_Assignment_:
What lines in the material hold the string "https"? Copy out each of them.

**** Data to examine ****

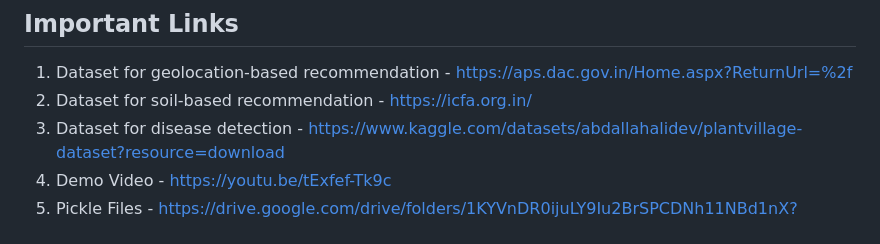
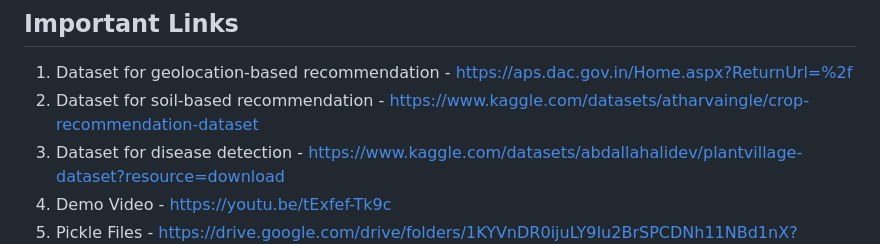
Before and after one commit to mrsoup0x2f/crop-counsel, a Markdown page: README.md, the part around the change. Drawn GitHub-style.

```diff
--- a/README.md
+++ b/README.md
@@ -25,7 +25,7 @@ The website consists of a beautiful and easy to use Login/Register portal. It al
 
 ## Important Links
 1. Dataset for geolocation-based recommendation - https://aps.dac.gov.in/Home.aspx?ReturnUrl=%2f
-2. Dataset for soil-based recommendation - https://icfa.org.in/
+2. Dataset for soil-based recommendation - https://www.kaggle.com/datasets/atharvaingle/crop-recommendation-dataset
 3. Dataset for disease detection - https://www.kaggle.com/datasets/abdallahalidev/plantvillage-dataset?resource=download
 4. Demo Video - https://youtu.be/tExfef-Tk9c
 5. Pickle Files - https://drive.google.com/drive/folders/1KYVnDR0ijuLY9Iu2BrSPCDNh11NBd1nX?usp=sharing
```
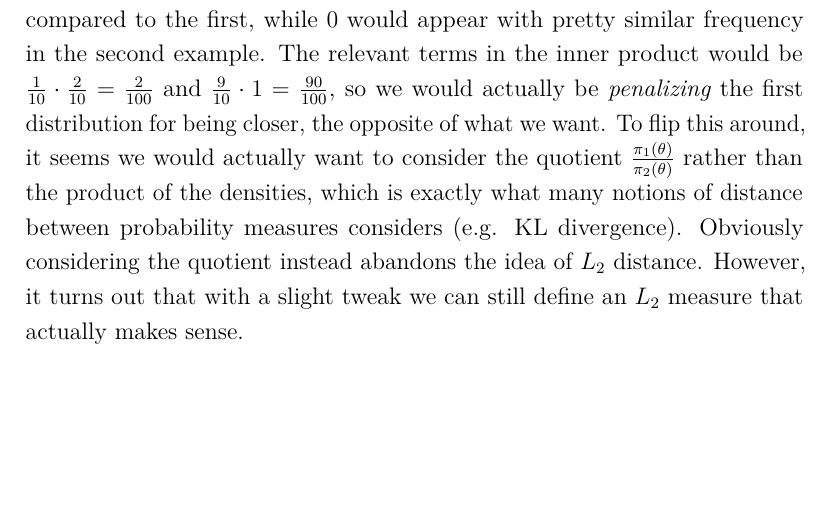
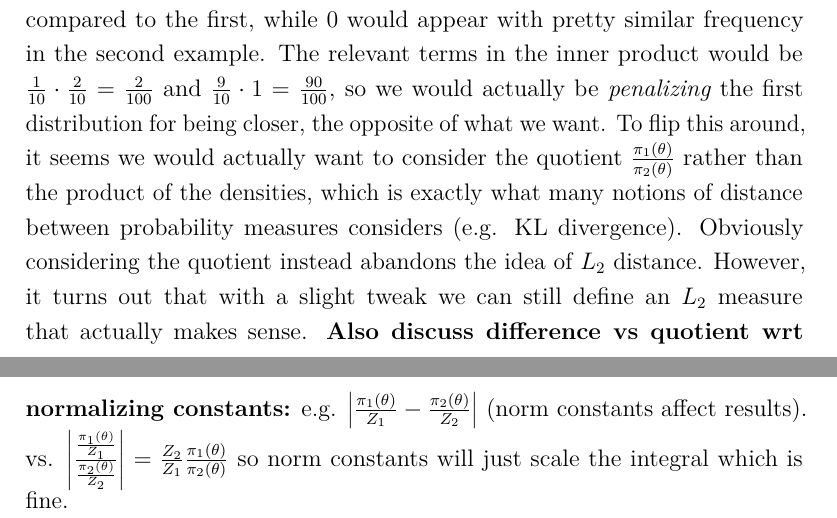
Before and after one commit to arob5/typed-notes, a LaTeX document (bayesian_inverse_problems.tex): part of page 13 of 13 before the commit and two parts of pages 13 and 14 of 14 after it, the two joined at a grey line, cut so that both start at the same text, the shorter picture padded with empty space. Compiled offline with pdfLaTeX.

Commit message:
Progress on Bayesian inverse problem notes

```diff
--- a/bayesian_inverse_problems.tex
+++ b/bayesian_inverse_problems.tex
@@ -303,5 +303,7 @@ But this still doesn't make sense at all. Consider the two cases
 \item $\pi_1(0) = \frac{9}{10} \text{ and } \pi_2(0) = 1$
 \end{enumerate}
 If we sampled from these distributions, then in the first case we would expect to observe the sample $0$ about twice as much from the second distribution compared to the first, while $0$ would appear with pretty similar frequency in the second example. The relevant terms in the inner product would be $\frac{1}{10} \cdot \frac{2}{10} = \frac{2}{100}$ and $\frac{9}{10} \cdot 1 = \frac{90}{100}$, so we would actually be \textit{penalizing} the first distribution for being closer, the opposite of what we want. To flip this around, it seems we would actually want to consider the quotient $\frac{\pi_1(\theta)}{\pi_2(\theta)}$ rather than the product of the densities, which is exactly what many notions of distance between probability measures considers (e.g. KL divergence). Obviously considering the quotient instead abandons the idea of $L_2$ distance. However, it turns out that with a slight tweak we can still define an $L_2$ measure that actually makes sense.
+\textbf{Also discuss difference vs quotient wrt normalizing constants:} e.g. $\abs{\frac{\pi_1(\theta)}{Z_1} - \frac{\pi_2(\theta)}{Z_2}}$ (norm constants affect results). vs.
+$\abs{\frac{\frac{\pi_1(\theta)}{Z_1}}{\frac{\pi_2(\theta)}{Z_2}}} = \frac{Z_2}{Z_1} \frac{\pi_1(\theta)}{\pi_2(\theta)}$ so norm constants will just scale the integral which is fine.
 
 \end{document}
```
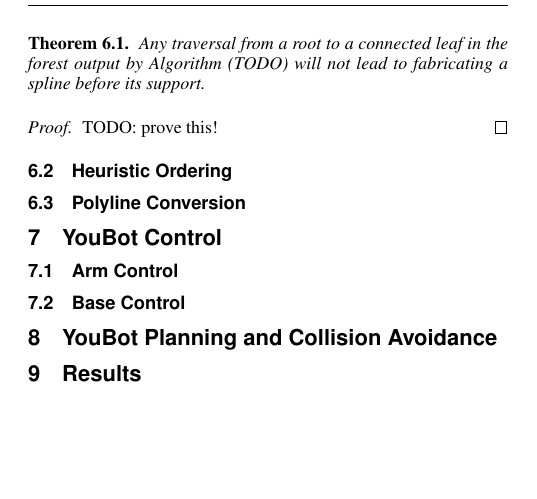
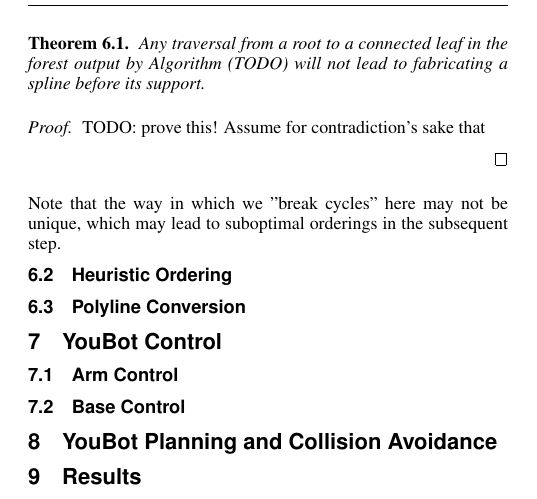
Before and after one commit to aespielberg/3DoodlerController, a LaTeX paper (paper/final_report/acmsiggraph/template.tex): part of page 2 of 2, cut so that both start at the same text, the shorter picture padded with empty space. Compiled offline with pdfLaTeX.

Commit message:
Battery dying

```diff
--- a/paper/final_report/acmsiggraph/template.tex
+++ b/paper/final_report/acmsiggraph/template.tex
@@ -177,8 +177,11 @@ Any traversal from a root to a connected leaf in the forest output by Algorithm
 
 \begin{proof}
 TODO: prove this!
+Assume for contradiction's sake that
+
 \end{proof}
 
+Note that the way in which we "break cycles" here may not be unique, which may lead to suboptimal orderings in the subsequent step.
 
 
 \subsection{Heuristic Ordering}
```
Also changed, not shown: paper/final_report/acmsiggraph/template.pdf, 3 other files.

****
**** Data to examine ****

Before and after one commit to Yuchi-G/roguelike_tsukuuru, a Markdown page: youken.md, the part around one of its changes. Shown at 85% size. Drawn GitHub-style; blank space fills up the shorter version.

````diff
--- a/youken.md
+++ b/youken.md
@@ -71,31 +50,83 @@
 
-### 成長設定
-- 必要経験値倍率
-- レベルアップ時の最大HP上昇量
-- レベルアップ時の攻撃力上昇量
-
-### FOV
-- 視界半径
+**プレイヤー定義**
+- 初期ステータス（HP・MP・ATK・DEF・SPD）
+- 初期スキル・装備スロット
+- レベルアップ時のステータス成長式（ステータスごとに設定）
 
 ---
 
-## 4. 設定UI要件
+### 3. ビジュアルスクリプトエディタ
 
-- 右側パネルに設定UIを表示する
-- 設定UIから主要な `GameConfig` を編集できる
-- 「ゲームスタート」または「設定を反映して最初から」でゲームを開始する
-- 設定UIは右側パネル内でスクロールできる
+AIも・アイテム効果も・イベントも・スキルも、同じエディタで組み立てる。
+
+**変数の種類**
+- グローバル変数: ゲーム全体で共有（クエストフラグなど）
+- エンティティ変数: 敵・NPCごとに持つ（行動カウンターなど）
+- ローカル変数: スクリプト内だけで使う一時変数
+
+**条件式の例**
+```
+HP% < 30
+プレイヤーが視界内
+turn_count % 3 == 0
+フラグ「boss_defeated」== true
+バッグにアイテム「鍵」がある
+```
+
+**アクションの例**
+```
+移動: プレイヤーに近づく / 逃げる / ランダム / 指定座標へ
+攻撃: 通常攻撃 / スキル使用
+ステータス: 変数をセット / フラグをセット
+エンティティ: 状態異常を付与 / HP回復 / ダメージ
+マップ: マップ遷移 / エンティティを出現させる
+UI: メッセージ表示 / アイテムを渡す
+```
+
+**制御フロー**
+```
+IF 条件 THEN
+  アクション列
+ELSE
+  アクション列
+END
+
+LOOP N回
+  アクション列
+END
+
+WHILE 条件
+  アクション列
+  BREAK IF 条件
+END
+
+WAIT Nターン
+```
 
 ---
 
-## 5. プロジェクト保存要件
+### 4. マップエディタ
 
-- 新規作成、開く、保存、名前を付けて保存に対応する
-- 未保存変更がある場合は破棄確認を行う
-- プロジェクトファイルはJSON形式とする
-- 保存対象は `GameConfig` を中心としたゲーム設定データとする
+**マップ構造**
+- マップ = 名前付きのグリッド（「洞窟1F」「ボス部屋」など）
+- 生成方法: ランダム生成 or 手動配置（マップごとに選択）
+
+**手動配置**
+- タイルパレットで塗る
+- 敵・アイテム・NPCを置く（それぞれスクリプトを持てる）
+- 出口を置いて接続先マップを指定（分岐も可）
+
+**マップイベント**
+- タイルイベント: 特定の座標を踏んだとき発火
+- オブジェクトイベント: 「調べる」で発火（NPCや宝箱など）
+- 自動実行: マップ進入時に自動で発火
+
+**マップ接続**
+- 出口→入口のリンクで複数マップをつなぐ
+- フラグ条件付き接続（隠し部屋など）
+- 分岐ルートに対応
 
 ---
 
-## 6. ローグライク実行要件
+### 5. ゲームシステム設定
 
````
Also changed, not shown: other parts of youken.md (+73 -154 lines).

****

_Finished task_:
 1. Dataset for geolocation-based recommendation - https://aps.dac.gov.in/Home.aspx?ReturnUrl=%2f
-2. Dataset for soil-based recommendation - https://icfa.org.in/
+2. Dataset for soil-based recommendation - https://www.kaggle.com/datasets/atharvaingle/crop-recommendation-dataset
 3. Dataset for disease detection - https://www.kaggle.com/datasets/abdallahalidev/plantvillage-dataset?resource=download
 4. Demo Video - https://youtu.be/tExfef-Tk9c
 5. Pickle Files - https://drive.google.com/drive/folders/1KYVnDR0ijuLY9Iu2BrSPCDNh11NBd1nX?usp=sharing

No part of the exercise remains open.